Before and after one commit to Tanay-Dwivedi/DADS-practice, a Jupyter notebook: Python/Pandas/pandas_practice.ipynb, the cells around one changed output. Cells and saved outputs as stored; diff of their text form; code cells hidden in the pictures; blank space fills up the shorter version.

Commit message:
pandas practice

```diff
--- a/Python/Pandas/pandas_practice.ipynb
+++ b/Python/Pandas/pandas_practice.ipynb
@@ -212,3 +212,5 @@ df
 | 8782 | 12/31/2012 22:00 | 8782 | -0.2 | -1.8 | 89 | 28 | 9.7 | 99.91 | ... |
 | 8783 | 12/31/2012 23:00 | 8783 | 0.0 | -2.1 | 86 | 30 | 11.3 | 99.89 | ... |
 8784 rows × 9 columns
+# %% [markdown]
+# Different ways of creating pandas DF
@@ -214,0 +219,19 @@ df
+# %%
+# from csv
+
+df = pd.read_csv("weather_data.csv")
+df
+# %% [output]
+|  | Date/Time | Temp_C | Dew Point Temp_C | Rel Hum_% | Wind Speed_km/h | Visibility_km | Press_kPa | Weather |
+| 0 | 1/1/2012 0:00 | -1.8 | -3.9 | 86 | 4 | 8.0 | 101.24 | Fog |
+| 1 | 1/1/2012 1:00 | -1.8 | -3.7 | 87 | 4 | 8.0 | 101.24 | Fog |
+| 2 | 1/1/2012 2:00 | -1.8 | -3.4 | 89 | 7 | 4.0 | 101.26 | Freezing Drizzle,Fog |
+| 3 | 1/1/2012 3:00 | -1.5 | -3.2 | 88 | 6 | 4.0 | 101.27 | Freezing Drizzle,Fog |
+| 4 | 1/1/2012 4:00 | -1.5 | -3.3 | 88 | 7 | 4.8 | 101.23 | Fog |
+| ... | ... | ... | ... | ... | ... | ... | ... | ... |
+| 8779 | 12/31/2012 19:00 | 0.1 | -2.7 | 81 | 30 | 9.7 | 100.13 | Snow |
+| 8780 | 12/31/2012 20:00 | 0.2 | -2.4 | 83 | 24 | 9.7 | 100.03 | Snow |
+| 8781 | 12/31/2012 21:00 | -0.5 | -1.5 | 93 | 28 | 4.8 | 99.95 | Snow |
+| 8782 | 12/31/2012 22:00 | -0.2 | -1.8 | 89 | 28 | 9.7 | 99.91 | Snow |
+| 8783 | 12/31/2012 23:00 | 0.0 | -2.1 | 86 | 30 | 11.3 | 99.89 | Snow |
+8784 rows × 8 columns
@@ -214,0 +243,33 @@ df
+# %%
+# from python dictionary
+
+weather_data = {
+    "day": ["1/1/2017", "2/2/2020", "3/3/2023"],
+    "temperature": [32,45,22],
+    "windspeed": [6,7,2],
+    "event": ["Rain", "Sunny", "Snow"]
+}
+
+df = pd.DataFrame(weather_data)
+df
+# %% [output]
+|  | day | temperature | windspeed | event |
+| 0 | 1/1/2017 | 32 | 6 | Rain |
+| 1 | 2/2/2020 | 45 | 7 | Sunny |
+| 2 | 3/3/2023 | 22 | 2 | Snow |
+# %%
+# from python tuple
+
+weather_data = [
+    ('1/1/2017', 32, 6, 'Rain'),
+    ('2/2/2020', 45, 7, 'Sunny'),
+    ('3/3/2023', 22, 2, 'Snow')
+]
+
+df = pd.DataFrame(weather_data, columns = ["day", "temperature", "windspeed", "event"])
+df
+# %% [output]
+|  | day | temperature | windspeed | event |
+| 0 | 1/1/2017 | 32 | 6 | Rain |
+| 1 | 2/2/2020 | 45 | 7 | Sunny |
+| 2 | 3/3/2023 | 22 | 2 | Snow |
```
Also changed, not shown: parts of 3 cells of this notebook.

- Problem details
Repeat the whole listing, keeping every word exactly as it is.

- Answer to the problem
Before and after one commit to Tanay-Dwivedi/DADS-practice, a Jupyter notebook: Python/Pandas/pandas_practice.ipynb, the cells around one changed output. Cells and saved outputs as stored; diff of their text form; code cells hidden in the pictures; blank space fills up the shorter version.

Commit message:
pandas practice

```diff
--- a/Python/Pandas/pandas_practice.ipynb
+++ b/Python/Pandas/pandas_practice.ipynb
@@ -212,3 +212,5 @@ df
 | 8782 | 12/31/2012 22:00 | 8782 | -0.2 | -1.8 | 89 | 28 | 9.7 | 99.91 | ... |
 | 8783 | 12/31/2012 23:00 | 8783 | 0.0 | -2.1 | 86 | 30 | 11.3 | 99.89 | ... |
 8784 rows × 9 columns
+# %% [markdown]
+# Different ways of creating pandas DF
@@ -214,0 +219,19 @@ df
+# %%
+# from csv
+
+df = pd.read_csv("weather_data.csv")
+df
+# %% [output]
+|  | Date/Time | Temp_C | Dew Point Temp_C | Rel Hum_% | Wind Speed_km/h | Visibility_km | Press_kPa | Weather |
+| 0 | 1/1/2012 0:00 | -1.8 | -3.9 | 86 | 4 | 8.0 | 101.24 | Fog |
+| 1 | 1/1/2012 1:00 | -1.8 | -3.7 | 87 | 4 | 8.0 | 101.24 | Fog |
+| 2 | 1/1/2012 2:00 | -1.8 | -3.4 | 89 | 7 | 4.0 | 101.26 | Freezing Drizzle,Fog |
+| 3 | 1/1/2012 3:00 | -1.5 | -3.2 | 88 | 6 | 4.0 | 101.27 | Freezing Drizzle,Fog |
+| 4 | 1/1/2012 4:00 | -1.5 | -3.3 | 88 | 7 | 4.8 | 101.23 | Fog |
+| ... | ... | ... | ... | ... | ... | ... | ... | ... |
+| 8779 | 12/31/2012 19:00 | 0.1 | -2.7 | 81 | 30 | 9.7 | 100.13 | Snow |
+| 8780 | 12/31/2012 20:00 | 0.2 | -2.4 | 83 | 24 | 9.7 | 100.03 | Snow |
+| 8781 | 12/31/2012 21:00 | -0.5 | -1.5 | 93 | 28 | 4.8 | 99.95 | Snow |
+| 8782 | 12/31/2012 22:00 | -0.2 | -1.8 | 89 | 28 | 9.7 | 99.91 | Snow |
+| 8783 | 12/31/2012 23:00 | 0.0 | -2.1 | 86 | 30 | 11.3 | 99.89 | Snow |
+8784 rows × 8 columns
@@ -214,0 +243,33 @@ df
+# %%
+# from python dictionary
+
+weather_data = {
+    "day": ["1/1/2017", "2/2/2020", "3/3/2023"],
+    "temperature": [32,45,22],
+    "windspeed": [6,7,2],
+    "event": ["Rain", "Sunny", "Snow"]
+}
+
+df = pd.DataFrame(weather_data)
+df
+# %% [output]
+|  | day | temperature | windspeed | event |
+| 0 | 1/1/2017 | 32 | 6 | Rain |
+| 1 | 2/2/2020 | 45 | 7 | Sunny |
+| 2 | 3/3/2023 | 22 | 2 | Snow |
+# %%
+# from python tuple
+
+weather_data = [
+    ('1/1/2017', 32, 6, 'Rain'),
+    ('2/2/2020', 45, 7, 'Sunny'),
+    ('3/3/2023', 22, 2, 'Snow')
+]
+
+df = pd.DataFrame(weather_data, columns = ["day", "temperature", "windspeed", "event"])
+df
+# %% [output]
+|  | day | temperature | windspeed | event |
+| 0 | 1/1/2017 | 32 | 6 | Rain |
+| 1 | 2/2/2020 | 45 | 7 | Sunny |
+| 2 | 3/3/2023 | 22 | 2 | Snow |
```
Also changed, not shown: parts of 3 cells of this notebook.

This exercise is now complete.